Records excerpted from a collection:
====================

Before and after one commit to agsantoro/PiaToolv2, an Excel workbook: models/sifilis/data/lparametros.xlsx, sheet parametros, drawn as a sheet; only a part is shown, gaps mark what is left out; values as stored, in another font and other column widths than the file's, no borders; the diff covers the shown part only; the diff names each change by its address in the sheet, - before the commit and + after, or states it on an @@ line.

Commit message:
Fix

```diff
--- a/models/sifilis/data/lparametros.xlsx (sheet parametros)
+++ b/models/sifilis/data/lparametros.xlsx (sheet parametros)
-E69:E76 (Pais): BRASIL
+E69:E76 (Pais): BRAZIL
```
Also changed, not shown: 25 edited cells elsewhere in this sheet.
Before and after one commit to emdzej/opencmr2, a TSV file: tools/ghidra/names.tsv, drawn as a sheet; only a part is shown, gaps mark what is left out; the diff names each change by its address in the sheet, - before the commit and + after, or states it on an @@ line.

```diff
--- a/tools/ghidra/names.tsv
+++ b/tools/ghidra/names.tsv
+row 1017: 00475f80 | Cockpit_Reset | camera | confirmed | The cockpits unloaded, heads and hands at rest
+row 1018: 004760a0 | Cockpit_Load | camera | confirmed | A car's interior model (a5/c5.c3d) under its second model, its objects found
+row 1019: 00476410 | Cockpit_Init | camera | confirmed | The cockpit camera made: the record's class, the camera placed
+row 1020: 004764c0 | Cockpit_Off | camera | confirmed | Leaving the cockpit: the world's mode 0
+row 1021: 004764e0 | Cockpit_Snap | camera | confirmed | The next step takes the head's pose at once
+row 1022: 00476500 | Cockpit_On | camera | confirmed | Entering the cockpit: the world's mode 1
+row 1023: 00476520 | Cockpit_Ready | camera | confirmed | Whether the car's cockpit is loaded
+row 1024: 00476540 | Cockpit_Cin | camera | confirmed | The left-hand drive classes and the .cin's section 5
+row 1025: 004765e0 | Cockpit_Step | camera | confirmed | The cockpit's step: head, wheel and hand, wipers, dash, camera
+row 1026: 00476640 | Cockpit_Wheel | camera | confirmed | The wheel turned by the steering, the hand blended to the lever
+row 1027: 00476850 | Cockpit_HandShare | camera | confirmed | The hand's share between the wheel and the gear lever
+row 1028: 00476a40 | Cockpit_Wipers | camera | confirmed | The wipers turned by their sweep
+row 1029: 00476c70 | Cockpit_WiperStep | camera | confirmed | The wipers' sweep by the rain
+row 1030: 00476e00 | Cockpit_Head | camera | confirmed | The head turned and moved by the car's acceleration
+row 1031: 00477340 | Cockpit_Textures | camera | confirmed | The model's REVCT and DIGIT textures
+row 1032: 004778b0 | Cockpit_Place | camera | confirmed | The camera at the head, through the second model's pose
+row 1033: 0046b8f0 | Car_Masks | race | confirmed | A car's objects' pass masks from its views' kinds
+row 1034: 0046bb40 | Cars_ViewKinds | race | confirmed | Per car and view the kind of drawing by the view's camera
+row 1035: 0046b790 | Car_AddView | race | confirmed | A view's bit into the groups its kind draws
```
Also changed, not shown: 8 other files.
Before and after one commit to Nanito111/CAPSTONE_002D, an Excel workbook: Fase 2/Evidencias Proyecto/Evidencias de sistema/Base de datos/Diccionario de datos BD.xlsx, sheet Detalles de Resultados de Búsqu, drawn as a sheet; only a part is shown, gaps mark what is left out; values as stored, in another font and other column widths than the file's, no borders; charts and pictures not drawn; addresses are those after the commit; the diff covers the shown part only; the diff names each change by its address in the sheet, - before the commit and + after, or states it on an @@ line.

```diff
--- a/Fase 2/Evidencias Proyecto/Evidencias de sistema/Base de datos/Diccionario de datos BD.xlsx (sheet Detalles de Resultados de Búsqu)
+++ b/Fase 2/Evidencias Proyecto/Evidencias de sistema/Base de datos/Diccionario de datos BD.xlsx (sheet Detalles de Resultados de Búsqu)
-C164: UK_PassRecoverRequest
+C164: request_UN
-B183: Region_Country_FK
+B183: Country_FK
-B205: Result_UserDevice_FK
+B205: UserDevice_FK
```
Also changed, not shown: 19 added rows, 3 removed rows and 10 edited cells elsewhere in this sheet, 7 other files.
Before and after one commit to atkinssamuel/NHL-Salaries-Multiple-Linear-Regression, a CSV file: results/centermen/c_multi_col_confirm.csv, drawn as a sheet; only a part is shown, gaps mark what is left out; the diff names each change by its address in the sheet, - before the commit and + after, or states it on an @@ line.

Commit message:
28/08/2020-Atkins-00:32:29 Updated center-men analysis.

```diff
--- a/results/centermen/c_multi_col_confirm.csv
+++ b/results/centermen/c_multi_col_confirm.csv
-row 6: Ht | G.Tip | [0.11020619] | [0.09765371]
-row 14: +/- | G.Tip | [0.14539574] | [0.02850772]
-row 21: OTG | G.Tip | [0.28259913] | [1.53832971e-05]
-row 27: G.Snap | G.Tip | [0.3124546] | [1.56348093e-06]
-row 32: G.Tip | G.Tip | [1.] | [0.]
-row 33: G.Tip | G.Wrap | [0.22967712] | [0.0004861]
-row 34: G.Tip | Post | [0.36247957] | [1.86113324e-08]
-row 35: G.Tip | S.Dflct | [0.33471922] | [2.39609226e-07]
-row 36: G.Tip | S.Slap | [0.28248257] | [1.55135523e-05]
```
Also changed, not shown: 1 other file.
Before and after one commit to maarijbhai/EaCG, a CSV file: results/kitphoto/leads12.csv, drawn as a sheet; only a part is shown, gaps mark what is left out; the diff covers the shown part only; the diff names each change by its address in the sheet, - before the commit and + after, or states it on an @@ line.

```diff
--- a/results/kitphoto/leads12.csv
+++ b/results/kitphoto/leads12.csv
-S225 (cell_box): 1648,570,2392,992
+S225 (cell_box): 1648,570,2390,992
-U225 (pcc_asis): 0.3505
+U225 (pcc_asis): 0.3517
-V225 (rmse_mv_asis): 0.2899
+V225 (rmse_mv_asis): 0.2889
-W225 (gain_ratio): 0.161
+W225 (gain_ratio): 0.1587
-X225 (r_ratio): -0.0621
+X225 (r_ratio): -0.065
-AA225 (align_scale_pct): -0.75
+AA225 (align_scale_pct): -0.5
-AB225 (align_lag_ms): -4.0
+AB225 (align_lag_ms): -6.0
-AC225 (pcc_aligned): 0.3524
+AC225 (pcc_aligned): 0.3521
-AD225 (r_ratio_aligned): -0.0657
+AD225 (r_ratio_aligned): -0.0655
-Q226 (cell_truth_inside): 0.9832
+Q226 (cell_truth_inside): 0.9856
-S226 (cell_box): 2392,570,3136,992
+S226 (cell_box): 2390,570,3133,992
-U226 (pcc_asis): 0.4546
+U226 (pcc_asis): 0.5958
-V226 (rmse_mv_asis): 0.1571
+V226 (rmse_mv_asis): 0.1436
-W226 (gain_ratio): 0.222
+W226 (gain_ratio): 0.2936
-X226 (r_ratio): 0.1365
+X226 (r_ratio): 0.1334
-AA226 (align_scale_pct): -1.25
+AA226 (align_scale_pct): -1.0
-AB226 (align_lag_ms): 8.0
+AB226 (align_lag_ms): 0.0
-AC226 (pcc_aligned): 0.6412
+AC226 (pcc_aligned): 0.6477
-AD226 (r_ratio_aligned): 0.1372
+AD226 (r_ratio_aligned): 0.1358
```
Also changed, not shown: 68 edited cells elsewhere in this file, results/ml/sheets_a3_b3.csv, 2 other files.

====================

Where does "results" occur in the data? Copy each line that has it.

- Exercise response -
Before and after one commit to atkinssamuel/NHL-Salaries-Multiple-Linear-Regression, a CSV file: results/centermen/c_multi_col_confirm.csv, drawn as a sheet; only a part is shown, gaps mark what is left out; the diff names each change by its address in the sheet, - before the commit and + after, or states it on an @@ line.
--- a/results/centermen/c_multi_col_confirm.csv
+++ b/results/centermen/c_multi_col_confirm.csv
Before and after one commit to maarijbhai/EaCG, a CSV file: results/kitphoto/leads12.csv, drawn as a sheet; only a part is shown, gaps mark what is left out; the diff covers the shown part only; the diff names each change by its address in the sheet, - before the commit and + after, or states it on an @@ line.
--- a/results/kitphoto/leads12.csv
+++ b/results/kitphoto/leads12.csv
Also changed, not shown: 68 edited cells elsewhere in this file, results/ml/sheets_a3_b3.csv, 2 other files.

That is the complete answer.